The Commonwealth of Virginia passed legislation that enables remote electronic notarization of documents. Virginia is the first state in the U.S. to pass such a law, says Tim Reiniger, who helped write the legislation and is director of the digital services group at FutureLaw, Richmond, Va.
Traditionally, notarization of documents takes place in person with individuals in the same room and they show state or federal identification and then conduct the transaction which is then notarized. The new law would enable such transaction to be conducted over a video and audio teleconference which would be recorded, with high-assurance credentials, such as the PIV and PIV-I. The digital certificates on the credential would also be used to sign the documents.
With a large number of government contractors issuing PIV-I credentials and government workers living throughout the state it seemed logical to include those two credentials in the law, Reiniger says. But legislators also wanted to ensure a bit of future proofing in line with the upcoming National Strategy for Trusted Identities in Cyberspace.
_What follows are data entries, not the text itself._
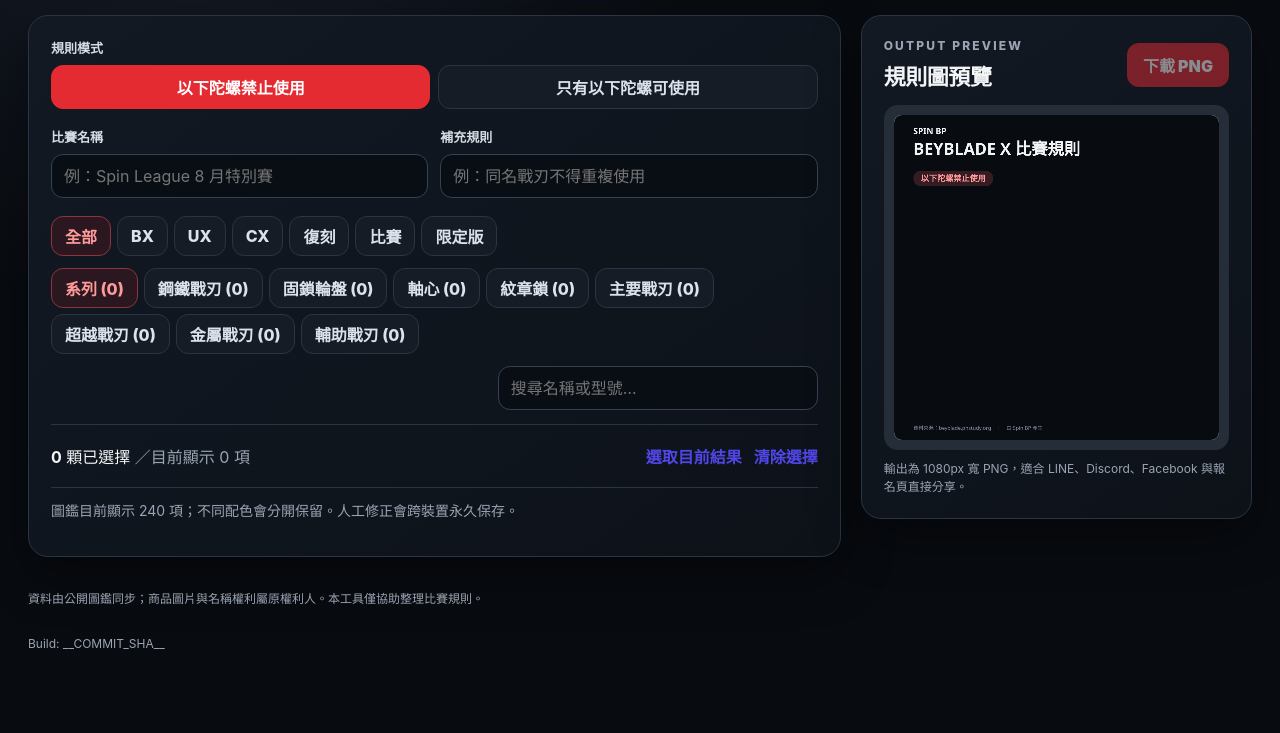
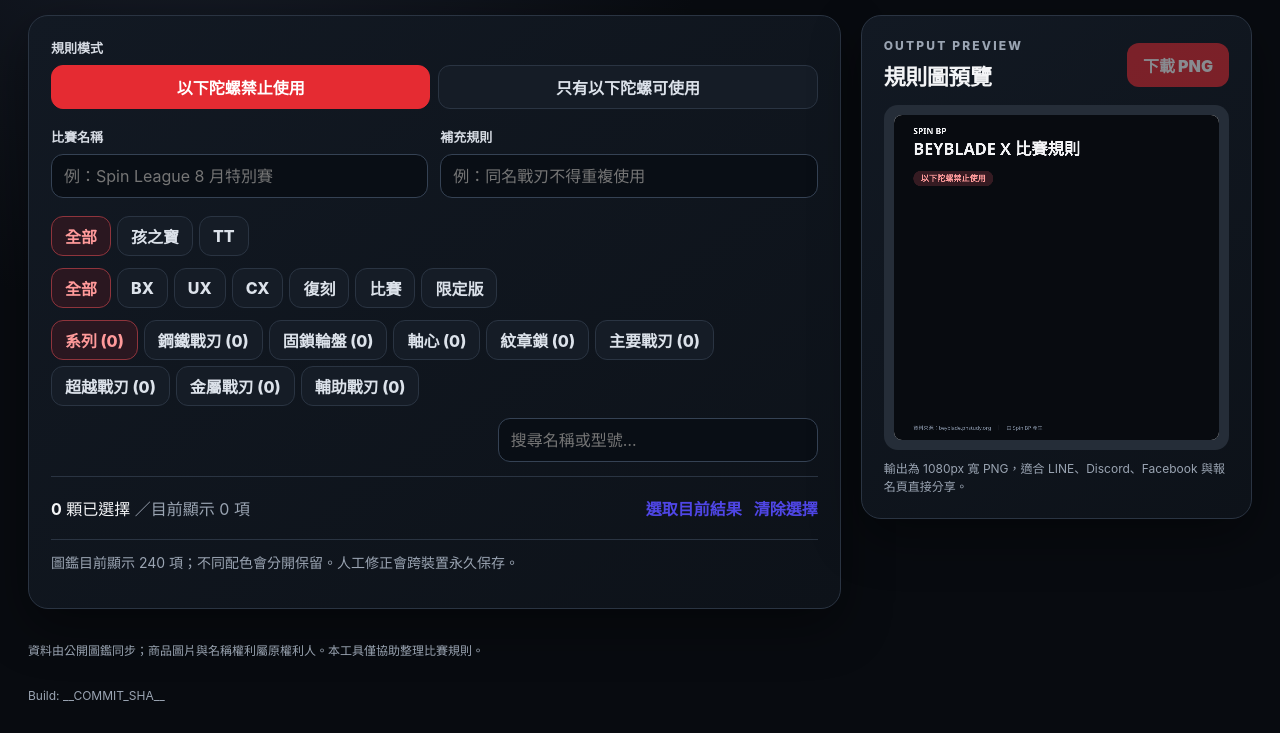
Before and after one commit to ckvs4517/Spin_BP, a website: page index.html in a window 1280 px wide. Shown: the part 142-875 px from the top of the page. Before the commit the page ends 823 px from the top, so only its background shows below. Drawn offline with Linux system fonts and the light colour scheme; no server answers.

Commit message:
feat: add catalog brand filter

```diff
--- a/app.js
+++ b/app.js
@@ -28,7 +28,7 @@ function normalizeRemoteCatalog(payload) {
       const model = item?.model || item?.model_name || title || id;
       const seriesMatch = `${model} ${title} ${JSON.stringify(item)}`.match(/\b(BXA|BX|UX|CX)-/i);
       const series = key === 'BeybladeSeries' ? (seriesMatch?.[1]?.toUpperCase() === 'BXA' ? 'BX' : seriesMatch?.[1]?.toUpperCase() || 'ALL') : key;
-      rows.push({ id, sourceId: id, model, series, category: label, tags: Array.isArray(item?.tags) ? item.tags.map((tag) => String(tag).toLowerCase()) : [], name: title, image, imageFallbacks });
+      rows.push({ id, sourceId: id, model, series, category: label, brand: item?.brandSource === 'Hasbro' ? 'Hasbro' : 'TT', tags: Array.isArray(item?.tags) ? item.tags.map((tag) => String(tag).toLowerCase()) : [], name: title, image, imageFallbacks });
     }
   }
   return rows;
@@ -38,6 +38,7 @@ const els = {
   modeTabs: document.querySelector('#modeTabs'),
   seriesTabs: document.querySelector('#seriesTabs'),
   partTabs: document.querySelector('#partTabs'),
+  brandTabs: document.querySelector('#brandTabs'),
   eventName: document.querySelector('#eventName'),
   note: document.querySelector('#note'),
   search: document.querySelector('#search'),
@@ -77,6 +78,7 @@ const state = {
   mode: 'ban',
   series: 'all',
   part: 'Series',
+  brand: 'all',
   query: '',
   eventName: '',
   note: '',
@@ -242,6 +244,7 @@ function filteredBeys() {
     if (!state.editorMode && bey.hidden) return false;
     if (bey.category !== state.part) return false;
     if (state.series !== 'all' && !bey.tags?.includes(versionTags[state.series])) return false;
+    if (state.brand !== 'all' && (bey.brand || 'TT') !== state.brand) return false;
     if (!q) return true;
     return normalizeText(`${bey.model} ${bey.name} ${bey.originalName || ''} ${bey.series}`).includes(q);
   });
@@ -260,9 +263,10 @@ function renderTabs() {
   els.seriesTabs.querySelectorAll('[data-series]').forEach((button) => {
     button.classList.toggle('active', button.dataset.series === state.series);
   });
+  els.brandTabs.querySelectorAll('[data-brand]').forEach((button) => button.classList.toggle('active', button.dataset.brand === state.brand));
   els.partTabs.querySelectorAll('[data-part]').forEach((button) => button.classList.toggle('active', button.dataset.part === state.part));
   els.partTabs.querySelectorAll('[data-part]').forEach((button) => {
-    const count = state.beys.filter((bey) => bey.category === button.dataset.part && (state.series === 'all' || bey.tags?.includes(versionTags[state.series]))).length;
+    const count = state.beys.filter((bey) => bey.category === button.dataset.part && (state.series === 'all' || bey.tags?.includes(versionTags[state.series])) && (state.brand === 'all' || (bey.brand || 'TT') === state.brand)).length;
     button.textContent = `${button.dataset.label} (${count})`;
   });
 }
@@ -695,6 +699,7 @@ function bindEvents() {
     renderTabs();
     renderGrid();
   });
+  els.brandTabs.addEventListener('click', (event) => { const button = event.target.closest('[data-brand]'); if (!button) return; state.brand = button.dataset.brand; renderTabs(); renderGrid(); renderPreview(); });
   els.partTabs.addEventListener('click', (event) => { const button = event.target.closest('[data-part]'); if (!button) return; state.part = button.dataset.part; renderTabs(); renderGrid(); renderPreview(); });
   els.search.addEventListener('input', () => {
     state.query = els.search.value;
--- a/index.html
+++ b/index.html
@@ -50,6 +50,11 @@
       </div>
 
       <div class="toolbar">
+        <div class="series-tabs" id="brandTabs" aria-label="廠牌篩選">
+          <button type="button" class="series active" data-brand="all">全部</button>
+          <button type="button" class="series" data-brand="Hasbro">孩之寶</button>
+          <button type="button" class="series" data-brand="TT">TT</button>
+        </div>
         <div class="series-tabs" id="seriesTabs" aria-label="系列篩選">
           <button type="button" class="series active" data-series="all">全部</button>
           <button type="button" class="series" data-series="BX">BX</button>
--- a/styles.css
+++ b/styles.css
@@ -40,7 +40,7 @@ h2 { font-size: 22px; letter-spacing: -.02em; }
 .field textarea { resize: vertical; line-height: 1.5; }
 .field input:focus, .field textarea:focus, .search-wrap input:focus { border-color: #9ca3af; box-shadow: 0 0 0 3px #f3f4f6; }
 .toolbar { display: grid; grid-template-columns: minmax(0, 1fr) minmax(220px, 320px); align-items: start; gap: 12px; margin-bottom: 14px; }
-.toolbar #seriesTabs, .toolbar #partTabs { grid-column: 1 / -1; }
+.toolbar #brandTabs, .toolbar #seriesTabs, .toolbar #partTabs { grid-column: 1 / -1; }
 .toolbar .search-wrap { grid-column: 2; justify-self: end; }
 .series-tabs { display: flex; gap: 6px; flex-wrap: wrap; }
 .series { min-height: 40px; padding: 7px 13px; }
```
Virginia wanted to be ahead of the curve enabling next generation transactions with the forthcoming policies from the national strategy, Reiniger says. The strategy calls for an identity ecosystem where a credential can be used for many purposes, such as logging in to a bank account or saving information on a government Web site.
The law also requires that credentials be validated, whether the notarization be done in person or electronically, Reiniger says. New processes will have to be developed so that individual’s presenting driver licenses or passports can have those documents authenticated as well as the electronic verification of PIV credentials. Reiniger, who was executive director of the National Notary Association, says discussions are in place to set up these systems.